Ultimately, this means the C2 doesn’t have the same range in color reproduction especially when it comes to rendering certain brighter and darker shades of color that may be encoded into HDR video. Whether or not this is going to affect your viewing experience is going to depend on the specific HDR video you’re playing back.
As for the viewing angles, while OLED is already good in this regard, you can see some color shift the further off-axis you sit, especially in yellows. QD-OLED retains picture-perfect color and contrast, no matter how far off to the side you sit.
As alluded to earlier, the C2's biggest competitor is Samsung's $2,999 65-inch S95B. The main difference between the C2 is that the S95B uses quantum dot technology over a blue OLED substrate panel that allows Samsung to provide a wider range of color and a boost in image brightness. The S95B will provide a peak image brightness about 15-20 percent higher than the C2 depending on how many pixels need to be bright.
However, this extra brightness can only be sustained by the pixels for a short period of time before they automatically start to dim in order to protect them from damage, whereas the C2 can sustain its peak brightness, albeit a little less, for longer thanks to improvements from the new EVO panel and backplate cooling solution. So at the end of the day, it's really going to depend on the type of content you're watching, like brightly mastered HDR, in order to benefit from the extra dynamic range the S95B is capable of.
LG's other competition is Sony's OLEDs, some of which use LG Display panels, just like LG's own TVs. But Sony is also offering the BRAVIA XR A95K, which uses the same QD-OLED technology as the Samsung but has some Sony-exclusive features like Acoustic Surface Audio+ where the sound comes from the screen itself.
LG's 65-inch C2 provides an immediately noticeable upgrade in overall image quality over previous-generation models, thanks to improvements to the company's OLED panel technology.
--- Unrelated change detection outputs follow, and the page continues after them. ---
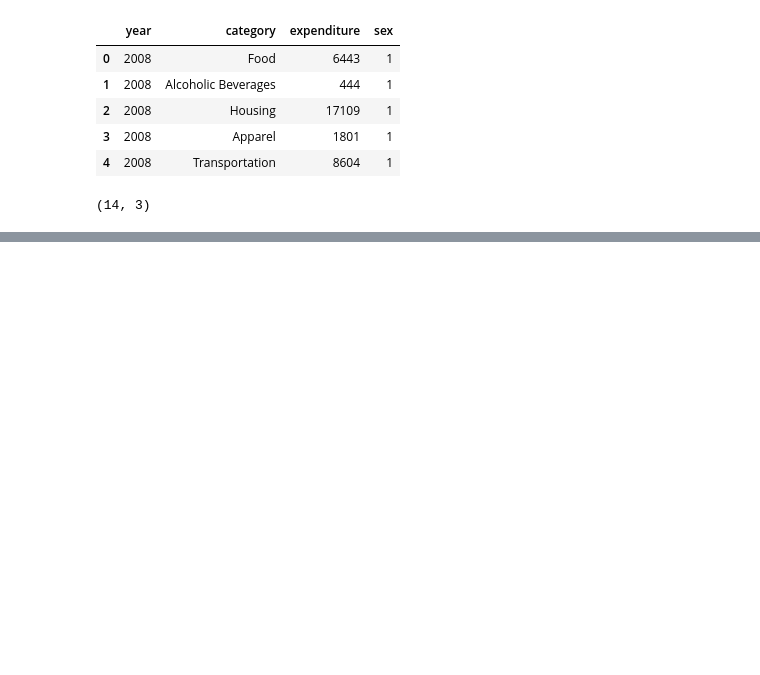
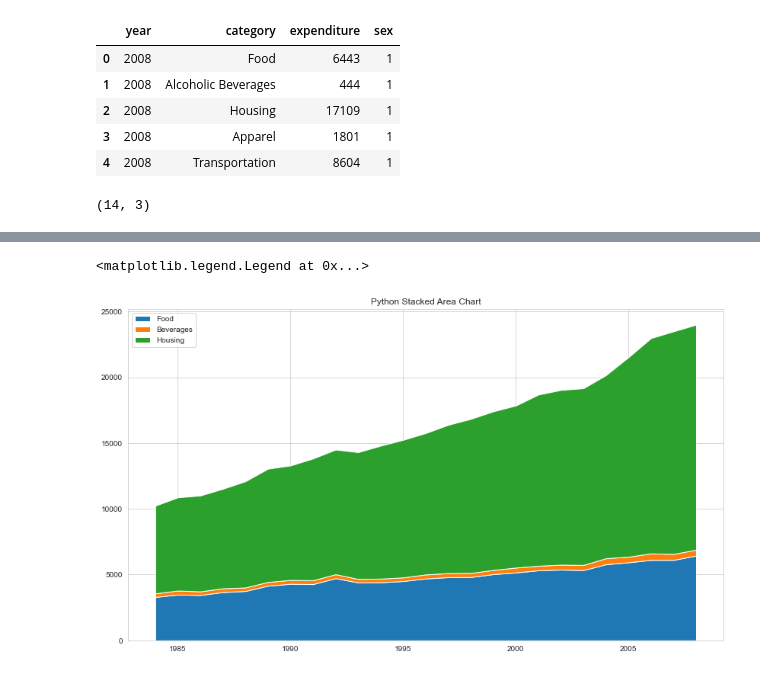
Before and after one commit to joshgreenert/Python-Projects, a Jupyter notebook: Data Presentation and Visualization/Week_5_6/Assignment_5_6_Charts_JGreenert.ipynb, the cells around one changed output, grey strips where cells are left out. Cells and saved outputs as stored; diff of their text form; code cells hidden in the pictures; blank space fills up the shorter version.

```diff
--- a/Data Presentation and Visualization/Week_5_6/Assignment_5_6_Charts_JGreenert.ipynb
+++ b/Data Presentation and Visualization/Week_5_6/Assignment_5_6_Charts_JGreenert.ipynb
@@ -51,0 +86,15 @@ plt.show()
+# %%
+# Use the expenditures dataset for stacked area
+years = df_grouped["year"].unique()
+food = df_grouped[df_grouped["category"] == "Food"]["expenditure"]
+beverages = df_grouped[df_grouped["category"] == "Alcoholic Beverages"]["expenditure"]
+housing = df_grouped[df_grouped["category"] == "Housing"]["expenditure"]
+
+# Plot the data
+fig, axes = plt.subplots(1, 1, figsize=(14, 8))
+plt.title('Python Stacked Area Chart')
+plt.stackplot(years,food, beverages, housing, labels=['Food','Beverages','Housing'])
+plt.legend(loc='upper left')
+# %% [output]
+<matplotlib.legend.Legend at 0x...>
+[figure, added]
```
Also changed, not shown: parts of 9 cells of this notebook, 1 other file.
The extra brightness provided greatly enhances HDR video sources, in particular.
What's more, LG has found additional ways to improve the gaming experience, as well, thanks to built-in game streaming support that turns the TV into its very own gaming console. Pairing all of this gamer tech together with the advancements that LG's new EVO OLED panel provides and the new C2-series may be one of the most well-rounded and value-packed I've seen from the company in years.
The LG C2 is highly recommended and an easy Editor's Choice for 2022, because it really hits the sweet spot of value and performance!